--- START ---

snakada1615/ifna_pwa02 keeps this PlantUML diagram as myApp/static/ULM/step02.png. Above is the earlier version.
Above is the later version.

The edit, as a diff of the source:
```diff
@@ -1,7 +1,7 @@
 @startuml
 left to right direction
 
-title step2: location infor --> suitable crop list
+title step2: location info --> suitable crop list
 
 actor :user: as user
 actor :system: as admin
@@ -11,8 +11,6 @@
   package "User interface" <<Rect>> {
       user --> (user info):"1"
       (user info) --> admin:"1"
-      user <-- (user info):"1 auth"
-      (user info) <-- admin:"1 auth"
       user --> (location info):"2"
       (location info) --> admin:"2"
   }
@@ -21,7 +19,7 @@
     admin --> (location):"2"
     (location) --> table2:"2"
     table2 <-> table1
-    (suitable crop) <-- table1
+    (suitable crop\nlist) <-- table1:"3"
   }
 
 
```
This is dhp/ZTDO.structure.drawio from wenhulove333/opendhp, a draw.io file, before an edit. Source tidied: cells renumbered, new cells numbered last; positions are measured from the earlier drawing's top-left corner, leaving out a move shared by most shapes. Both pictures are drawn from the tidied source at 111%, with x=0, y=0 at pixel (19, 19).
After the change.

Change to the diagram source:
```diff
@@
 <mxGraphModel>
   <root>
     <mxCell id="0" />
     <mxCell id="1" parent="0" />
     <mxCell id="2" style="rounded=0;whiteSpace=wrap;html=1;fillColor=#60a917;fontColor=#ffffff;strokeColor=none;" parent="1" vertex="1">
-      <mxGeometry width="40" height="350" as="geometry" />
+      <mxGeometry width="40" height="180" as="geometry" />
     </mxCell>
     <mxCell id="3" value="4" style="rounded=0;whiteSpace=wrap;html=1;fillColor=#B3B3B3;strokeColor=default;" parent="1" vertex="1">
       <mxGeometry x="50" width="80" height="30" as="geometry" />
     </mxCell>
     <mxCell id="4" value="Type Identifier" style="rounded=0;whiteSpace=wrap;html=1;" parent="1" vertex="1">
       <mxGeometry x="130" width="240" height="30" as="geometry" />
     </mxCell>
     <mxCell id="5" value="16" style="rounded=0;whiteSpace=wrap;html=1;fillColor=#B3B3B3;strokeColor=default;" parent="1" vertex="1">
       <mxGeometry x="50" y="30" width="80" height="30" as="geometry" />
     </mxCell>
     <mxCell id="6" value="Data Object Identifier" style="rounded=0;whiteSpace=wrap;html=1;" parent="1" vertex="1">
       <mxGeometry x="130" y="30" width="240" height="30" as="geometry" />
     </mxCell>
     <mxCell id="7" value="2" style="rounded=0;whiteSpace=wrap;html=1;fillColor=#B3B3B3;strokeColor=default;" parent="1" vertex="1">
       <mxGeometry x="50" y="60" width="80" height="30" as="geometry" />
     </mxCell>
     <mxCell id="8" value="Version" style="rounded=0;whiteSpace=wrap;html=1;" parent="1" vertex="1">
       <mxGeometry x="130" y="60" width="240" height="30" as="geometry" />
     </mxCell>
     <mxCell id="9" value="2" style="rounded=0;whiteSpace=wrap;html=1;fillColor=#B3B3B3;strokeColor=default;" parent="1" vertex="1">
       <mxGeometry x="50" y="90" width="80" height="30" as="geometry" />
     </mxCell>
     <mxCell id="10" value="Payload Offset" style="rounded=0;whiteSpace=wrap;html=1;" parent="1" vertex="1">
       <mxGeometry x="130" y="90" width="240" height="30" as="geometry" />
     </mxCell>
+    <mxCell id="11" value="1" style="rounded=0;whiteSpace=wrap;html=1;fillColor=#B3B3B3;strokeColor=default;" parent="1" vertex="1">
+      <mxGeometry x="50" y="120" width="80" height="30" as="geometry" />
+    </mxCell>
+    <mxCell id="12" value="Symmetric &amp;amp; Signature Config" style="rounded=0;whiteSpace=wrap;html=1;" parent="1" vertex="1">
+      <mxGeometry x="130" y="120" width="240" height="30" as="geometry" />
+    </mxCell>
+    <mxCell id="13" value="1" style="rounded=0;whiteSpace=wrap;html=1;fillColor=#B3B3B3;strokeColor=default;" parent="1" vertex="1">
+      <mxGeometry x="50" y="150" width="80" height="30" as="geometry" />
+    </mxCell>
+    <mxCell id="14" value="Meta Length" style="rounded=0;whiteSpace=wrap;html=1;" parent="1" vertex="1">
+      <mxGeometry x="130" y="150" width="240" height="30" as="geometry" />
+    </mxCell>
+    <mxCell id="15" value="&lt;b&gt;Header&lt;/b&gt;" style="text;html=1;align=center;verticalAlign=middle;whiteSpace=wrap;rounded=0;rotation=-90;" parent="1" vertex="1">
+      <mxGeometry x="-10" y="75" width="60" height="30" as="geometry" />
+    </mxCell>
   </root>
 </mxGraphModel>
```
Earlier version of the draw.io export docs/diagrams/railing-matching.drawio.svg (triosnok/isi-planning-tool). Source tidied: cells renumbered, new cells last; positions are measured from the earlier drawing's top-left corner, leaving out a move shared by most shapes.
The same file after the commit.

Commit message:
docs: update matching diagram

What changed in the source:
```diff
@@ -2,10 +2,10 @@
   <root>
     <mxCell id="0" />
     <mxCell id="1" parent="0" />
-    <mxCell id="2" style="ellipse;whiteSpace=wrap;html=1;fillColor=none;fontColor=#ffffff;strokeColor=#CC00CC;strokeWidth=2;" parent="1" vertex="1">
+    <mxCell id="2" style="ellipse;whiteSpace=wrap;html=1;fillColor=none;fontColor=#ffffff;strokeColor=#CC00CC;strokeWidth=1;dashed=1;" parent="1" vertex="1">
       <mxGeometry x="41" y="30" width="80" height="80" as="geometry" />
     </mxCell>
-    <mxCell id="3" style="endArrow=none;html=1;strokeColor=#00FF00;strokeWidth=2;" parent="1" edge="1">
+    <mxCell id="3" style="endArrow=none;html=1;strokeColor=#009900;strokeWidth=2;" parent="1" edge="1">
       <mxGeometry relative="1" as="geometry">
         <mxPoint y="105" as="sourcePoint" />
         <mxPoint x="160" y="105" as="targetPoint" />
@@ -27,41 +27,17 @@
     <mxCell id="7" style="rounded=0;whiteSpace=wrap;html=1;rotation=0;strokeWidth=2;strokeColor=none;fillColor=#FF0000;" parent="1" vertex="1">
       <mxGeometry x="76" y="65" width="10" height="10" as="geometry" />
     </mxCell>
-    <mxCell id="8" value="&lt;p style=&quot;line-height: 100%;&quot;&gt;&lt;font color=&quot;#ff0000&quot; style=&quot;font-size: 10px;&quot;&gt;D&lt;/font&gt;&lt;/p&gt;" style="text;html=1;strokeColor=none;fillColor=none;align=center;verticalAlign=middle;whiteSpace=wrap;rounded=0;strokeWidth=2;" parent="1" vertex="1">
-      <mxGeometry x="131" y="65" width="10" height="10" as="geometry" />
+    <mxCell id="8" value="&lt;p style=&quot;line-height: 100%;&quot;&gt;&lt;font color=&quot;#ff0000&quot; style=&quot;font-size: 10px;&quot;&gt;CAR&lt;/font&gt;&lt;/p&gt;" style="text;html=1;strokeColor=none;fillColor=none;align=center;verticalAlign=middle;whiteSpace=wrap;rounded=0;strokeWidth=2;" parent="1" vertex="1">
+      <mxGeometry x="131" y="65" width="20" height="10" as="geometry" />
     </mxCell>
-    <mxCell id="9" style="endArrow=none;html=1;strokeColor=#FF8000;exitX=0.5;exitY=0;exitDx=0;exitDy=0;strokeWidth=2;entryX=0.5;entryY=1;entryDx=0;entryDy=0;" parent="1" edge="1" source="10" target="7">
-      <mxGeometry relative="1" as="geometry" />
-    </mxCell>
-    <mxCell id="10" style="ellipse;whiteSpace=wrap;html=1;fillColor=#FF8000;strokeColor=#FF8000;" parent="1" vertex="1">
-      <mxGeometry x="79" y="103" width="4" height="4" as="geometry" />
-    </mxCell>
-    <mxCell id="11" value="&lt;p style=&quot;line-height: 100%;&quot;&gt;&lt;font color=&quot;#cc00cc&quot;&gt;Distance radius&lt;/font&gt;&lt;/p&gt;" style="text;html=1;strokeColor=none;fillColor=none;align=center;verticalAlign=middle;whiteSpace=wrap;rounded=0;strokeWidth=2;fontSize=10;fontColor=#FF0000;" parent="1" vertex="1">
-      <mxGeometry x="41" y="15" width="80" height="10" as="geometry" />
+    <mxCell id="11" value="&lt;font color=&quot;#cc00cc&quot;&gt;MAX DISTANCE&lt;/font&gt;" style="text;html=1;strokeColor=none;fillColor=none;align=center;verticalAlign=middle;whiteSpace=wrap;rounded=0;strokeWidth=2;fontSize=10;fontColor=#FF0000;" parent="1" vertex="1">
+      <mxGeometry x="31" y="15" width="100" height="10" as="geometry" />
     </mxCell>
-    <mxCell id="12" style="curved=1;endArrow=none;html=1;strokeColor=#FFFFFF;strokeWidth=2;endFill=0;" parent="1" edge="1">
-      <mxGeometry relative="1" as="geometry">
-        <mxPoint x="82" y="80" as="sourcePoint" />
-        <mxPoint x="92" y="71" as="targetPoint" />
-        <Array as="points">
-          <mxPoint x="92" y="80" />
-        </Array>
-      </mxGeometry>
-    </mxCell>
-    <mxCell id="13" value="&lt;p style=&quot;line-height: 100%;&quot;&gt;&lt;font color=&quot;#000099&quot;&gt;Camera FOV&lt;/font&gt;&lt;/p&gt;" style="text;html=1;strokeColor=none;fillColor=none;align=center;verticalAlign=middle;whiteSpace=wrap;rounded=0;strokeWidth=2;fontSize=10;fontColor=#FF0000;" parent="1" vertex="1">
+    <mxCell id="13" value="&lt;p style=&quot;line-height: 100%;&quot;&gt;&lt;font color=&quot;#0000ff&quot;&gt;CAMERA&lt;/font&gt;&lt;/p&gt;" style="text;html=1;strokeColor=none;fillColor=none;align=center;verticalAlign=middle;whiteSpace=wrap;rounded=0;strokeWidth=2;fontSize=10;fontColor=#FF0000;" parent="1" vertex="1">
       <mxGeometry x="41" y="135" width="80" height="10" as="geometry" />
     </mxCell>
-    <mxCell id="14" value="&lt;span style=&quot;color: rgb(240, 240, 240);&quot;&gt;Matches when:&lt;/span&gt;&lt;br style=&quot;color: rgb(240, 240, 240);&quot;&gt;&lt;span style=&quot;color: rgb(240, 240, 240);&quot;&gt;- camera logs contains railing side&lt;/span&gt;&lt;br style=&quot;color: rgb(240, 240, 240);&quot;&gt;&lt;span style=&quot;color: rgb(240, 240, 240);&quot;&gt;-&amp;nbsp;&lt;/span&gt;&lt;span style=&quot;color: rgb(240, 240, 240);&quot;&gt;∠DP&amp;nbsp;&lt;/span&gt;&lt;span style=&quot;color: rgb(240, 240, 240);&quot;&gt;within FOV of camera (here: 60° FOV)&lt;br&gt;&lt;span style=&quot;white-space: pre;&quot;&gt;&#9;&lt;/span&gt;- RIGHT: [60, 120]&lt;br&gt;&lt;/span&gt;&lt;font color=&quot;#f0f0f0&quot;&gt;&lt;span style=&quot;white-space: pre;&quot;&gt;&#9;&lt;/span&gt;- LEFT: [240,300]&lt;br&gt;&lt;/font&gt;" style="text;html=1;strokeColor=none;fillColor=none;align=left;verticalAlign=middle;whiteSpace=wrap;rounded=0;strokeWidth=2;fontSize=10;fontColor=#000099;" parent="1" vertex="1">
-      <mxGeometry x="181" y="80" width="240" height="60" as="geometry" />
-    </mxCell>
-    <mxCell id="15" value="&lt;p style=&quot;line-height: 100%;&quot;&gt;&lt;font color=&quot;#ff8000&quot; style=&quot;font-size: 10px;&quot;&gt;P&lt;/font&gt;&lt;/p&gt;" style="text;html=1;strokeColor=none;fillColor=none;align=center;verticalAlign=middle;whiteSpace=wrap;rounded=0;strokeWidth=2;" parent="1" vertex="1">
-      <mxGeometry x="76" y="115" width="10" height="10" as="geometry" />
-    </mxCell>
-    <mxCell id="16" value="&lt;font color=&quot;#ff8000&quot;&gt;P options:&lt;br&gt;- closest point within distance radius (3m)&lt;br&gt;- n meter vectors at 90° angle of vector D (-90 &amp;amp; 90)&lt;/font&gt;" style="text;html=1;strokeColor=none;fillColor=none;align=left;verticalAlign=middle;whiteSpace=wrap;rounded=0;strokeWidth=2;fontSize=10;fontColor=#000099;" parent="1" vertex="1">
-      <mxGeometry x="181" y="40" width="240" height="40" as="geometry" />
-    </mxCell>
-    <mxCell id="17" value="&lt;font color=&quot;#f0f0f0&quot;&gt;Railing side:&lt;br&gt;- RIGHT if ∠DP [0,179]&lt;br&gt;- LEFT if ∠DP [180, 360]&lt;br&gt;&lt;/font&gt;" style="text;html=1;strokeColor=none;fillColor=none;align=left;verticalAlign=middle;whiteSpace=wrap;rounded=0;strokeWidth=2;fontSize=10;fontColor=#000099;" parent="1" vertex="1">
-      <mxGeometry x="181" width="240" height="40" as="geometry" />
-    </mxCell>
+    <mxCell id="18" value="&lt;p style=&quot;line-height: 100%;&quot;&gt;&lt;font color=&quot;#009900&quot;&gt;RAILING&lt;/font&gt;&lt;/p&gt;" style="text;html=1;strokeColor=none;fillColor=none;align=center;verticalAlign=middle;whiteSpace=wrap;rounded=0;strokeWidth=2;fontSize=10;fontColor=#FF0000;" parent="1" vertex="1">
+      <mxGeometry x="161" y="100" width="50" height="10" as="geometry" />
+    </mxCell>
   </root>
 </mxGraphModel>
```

--- END ---

TASK ITEM: Look through the entries above, and wherever a line holds the word "rotation", copy it.

EXERCISE RESPONSE:
+    <mxCell id="15" value="&lt;b&gt;Header&lt;/b&gt;" style="text;html=1;align=center;verticalAlign=middle;whiteSpace=wrap;rounded=0;rotation=-90;" parent="1" vertex="1">
     <mxCell id="7" style="rounded=0;whiteSpace=wrap;html=1;rotation=0;strokeWidth=2;strokeColor=none;fillColor=#FF0000;" parent="1" vertex="1">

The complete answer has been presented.